Bees make honey out of pollen that they collect from flowers.
How NewColonies Form
When a bee colony gets to be large, some of the eggs the queen lays will turn into new queens.
When a bee colony gets to be large, some of the eggs the queen lays will turn into new queens. Usually an established colony will produce 1 to 4 queens in a year. Since there can only bee one queen per colony, when a new queen is born one of them leaves and is followed by a few thousand workers and drones. This new group of bees flies through the air and looks like a black cloud. It is called a swarm. Bee swarms are usually not aggressive. The swarm will land somewhere that it can hang from such as a tree branch or a roof overhang. When it is hanging it looks like a ball of bees ranging in size from a baseball to a beach ball.
Most swarms are about the size of a volleyball. While the swarm is resting worker bees called scout bees, will go out and look for a good spot to make a new permanent colony. Usually the spot for the permanent colony is in an inclosed space such as the inside of a tree, a wall void or a roof void, however bees will sometimes make hanging colonies that are out in the open. These can be found hanging from tree branches etc. The swarm usually rests for 2 or 3 days, and then when the permanent spot is chosen the entire swarm will relocate to it in the matter of an hour or so.
Hive AgeAgression and Size
Once the bees are in their new location the workers start making wax comb by excreting wax from their glands. After a few days there is enough wax comb to hold honey. This is when bees start to get aggressive. Once they have something to protect they will defend the colony by stinging animals that are a threat.
A colony typically gets more and more aggressive as time goes on. After about 10 days most bee hives weigh about 2 pounds. That is 2 pounds of wax and honey not including the bees. A month old hive usually weighs about 10 pounds. A three month old hive will weigh 20 to 30 pounds. After a year most hives will have 50 to 100 pounds of honey and wax.

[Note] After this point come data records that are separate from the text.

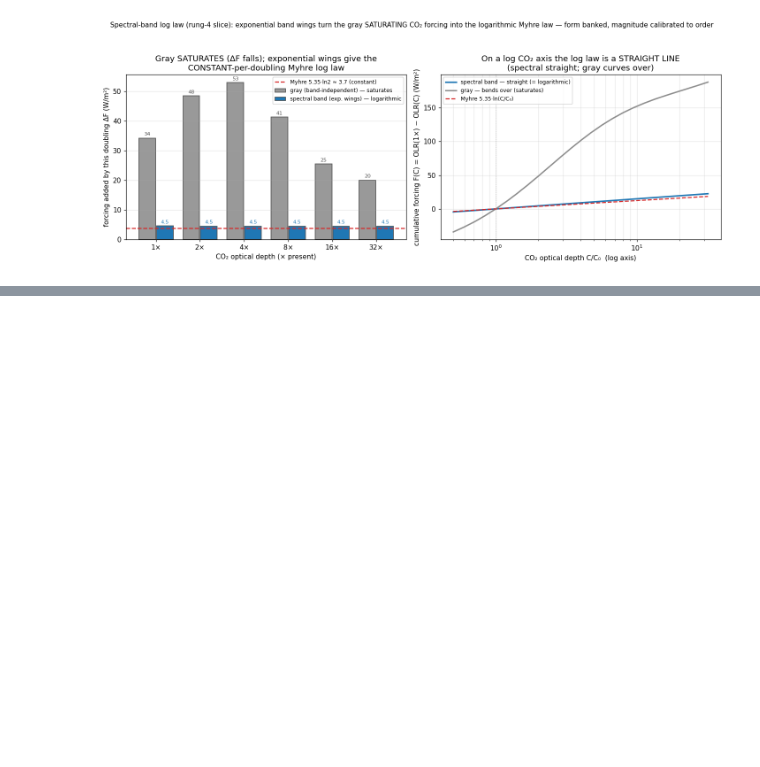
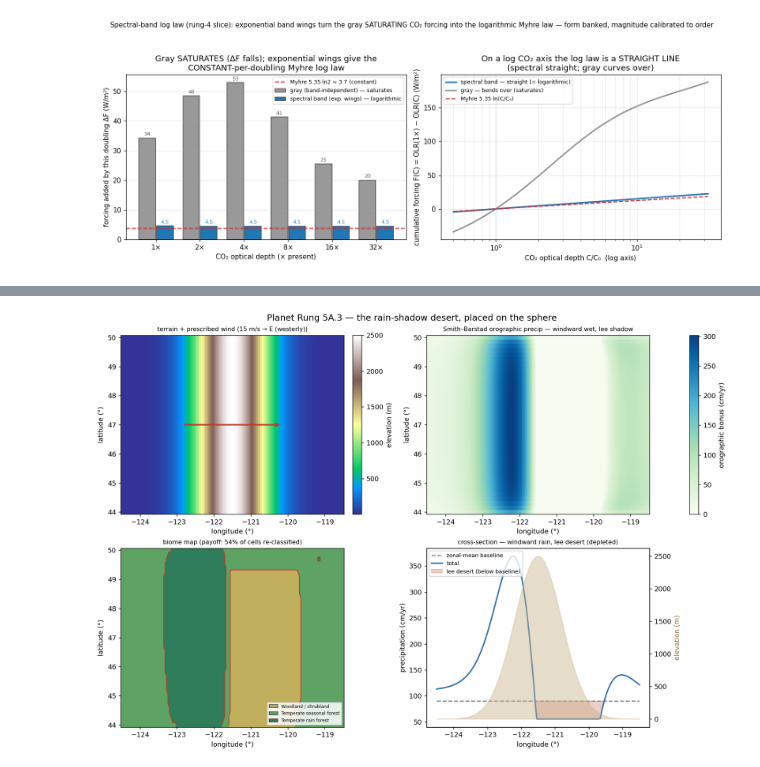
Before and after one commit to BoykoNeov/planet-sim, a Jupyter notebook: planet/planet.ipynb, the cells around one changed output, grey strips where cells are left out. Drawn from its saved outputs; the diff is of its cells as text; code cells hidden in the pictures; blank space fills up the shorter version.

```diff
--- a/planet/planet.ipynb
+++ b/planet/planet.ipynb
@@ -1061,0 +1162,12 @@ Spectral-band log law: why CO₂ forcing is logarithmic, not saturating (rung 4
+# %%
+# Rung 5A — the orographic scene reads its cross-mountain wind off the emergent coupled jet (a ~minutes
+# shallow-water spin-up), so this embeds the demo's banked render (python -m planet.demo_orographic).
+# Panels: terrain + prescribed wind; the S&B windward-wet / lee-shadow bonus; the re-classified biome map
+# (54% of cells change); and the cross-section — windward rain, and the lee DROPPING BELOW the zonal-mean
+# baseline (the 5A.3 along-wind moisture depletion — the real rain-shadow desert).
+from planet import demo_orographic
+from IPython.display import Image
+
+Image(filename=str(demo_orographic.DOCS_FIGURE))
+# %% [output]
+[figure, added]
```
Also changed, not shown: parts of 9 cells of this notebook, 4 other files.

Honey BeeLife Cycle
All bees begin as eggs, then become larva, then pupa, then emerge as bees. During the egg, larva and pupa stages the bee is encased in a wax cell.

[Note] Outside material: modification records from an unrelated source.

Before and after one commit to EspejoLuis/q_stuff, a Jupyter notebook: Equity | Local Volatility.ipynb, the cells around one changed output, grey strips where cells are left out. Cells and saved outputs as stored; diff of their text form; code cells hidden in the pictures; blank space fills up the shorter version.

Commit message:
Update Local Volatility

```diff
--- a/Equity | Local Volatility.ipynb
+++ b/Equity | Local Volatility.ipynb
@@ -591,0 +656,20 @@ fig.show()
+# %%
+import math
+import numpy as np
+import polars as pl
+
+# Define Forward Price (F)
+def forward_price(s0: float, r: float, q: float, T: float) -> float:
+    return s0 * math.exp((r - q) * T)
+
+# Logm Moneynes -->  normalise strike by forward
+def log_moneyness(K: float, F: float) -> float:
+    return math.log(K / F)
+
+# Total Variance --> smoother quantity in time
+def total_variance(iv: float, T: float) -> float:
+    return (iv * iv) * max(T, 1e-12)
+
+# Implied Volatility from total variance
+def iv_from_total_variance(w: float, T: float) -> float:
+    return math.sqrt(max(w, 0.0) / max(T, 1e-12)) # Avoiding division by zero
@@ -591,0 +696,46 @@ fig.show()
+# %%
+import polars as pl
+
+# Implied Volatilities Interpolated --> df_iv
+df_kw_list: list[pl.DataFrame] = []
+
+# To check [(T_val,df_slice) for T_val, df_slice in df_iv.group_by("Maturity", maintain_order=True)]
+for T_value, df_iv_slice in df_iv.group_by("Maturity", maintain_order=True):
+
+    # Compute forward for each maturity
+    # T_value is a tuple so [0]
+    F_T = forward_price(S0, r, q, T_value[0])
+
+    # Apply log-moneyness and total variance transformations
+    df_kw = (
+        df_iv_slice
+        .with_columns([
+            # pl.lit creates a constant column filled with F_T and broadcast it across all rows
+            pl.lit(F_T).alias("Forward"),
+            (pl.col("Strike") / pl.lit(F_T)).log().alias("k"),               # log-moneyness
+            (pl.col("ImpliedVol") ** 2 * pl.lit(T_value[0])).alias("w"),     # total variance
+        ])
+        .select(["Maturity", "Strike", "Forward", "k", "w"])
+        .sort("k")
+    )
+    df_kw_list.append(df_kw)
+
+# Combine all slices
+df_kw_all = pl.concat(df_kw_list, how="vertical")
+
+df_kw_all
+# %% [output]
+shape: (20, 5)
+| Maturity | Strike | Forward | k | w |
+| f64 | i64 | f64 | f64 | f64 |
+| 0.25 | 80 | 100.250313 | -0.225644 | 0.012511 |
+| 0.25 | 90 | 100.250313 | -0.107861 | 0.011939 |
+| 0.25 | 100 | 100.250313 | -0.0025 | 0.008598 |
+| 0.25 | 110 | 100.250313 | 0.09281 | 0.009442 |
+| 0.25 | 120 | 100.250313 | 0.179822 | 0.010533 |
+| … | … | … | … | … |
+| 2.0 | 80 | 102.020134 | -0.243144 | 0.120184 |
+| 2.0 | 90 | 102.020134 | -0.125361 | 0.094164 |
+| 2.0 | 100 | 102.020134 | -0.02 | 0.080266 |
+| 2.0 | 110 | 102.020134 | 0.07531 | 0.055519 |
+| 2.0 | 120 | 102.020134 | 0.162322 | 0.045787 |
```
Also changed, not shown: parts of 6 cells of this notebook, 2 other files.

All bees begin as eggs, then become larva, then pupa, then emerge as bees. During the egg, larva and pupa stages the bee is encased in a wax cell. During the larva and pupa stages the bee looks like a little white worm.
The queen bee usually lives for 2 to 3 years. Worker bees live for about 6 weeks after emergence in the spring and summer, but can live up to 6 months in the cooler months. Drones live anywhere from just 2 weeks to 4 months. Drones die immediately after mating with the queen.
The Importance ofHoney Bees
Honey bees are a vital part of our ecosystem. When a bee is collecting nectar from a flower, it transports pollen from that flower to the next flower it lands on. This transfer of pollen from one plant to another is how plants make seeds and reproduce.
Without bees many plants, including crops that we depend on to feed ourselves, would not be able to survive. It is estimated that if bees were to become extinct, humans would perish four to five years later. Bees also make honey and wax which have many uses.
Honey bees are a vital part of our ecosystem. When a bee is collecting nectar from a flower, it transports pollen from that flower to the next flower it lands on.
Facts aboutHoney Bee Problems
- If you kill or extract the bees but don’t remove the honey, you may get recurring bee problems every year! Most recurring bee problems are caused by exterminating the bee hive, and not removing the honeycomb.
- About 85% of the bee problems occur on the side of the building that faces near the morning sun.
- Honey bees do not necessarily have to be killed in order to solve a bee problem.
- New bee problems (swarms) on a bush or tree typically disappear within a few days.
- The amount of flowers and shrubbery on your property have nothing to do with getting a beehive!
Feel free to call the DELPA BEE REMOVAL for BEE BUG CONTROL if you have questions. 832-829-4439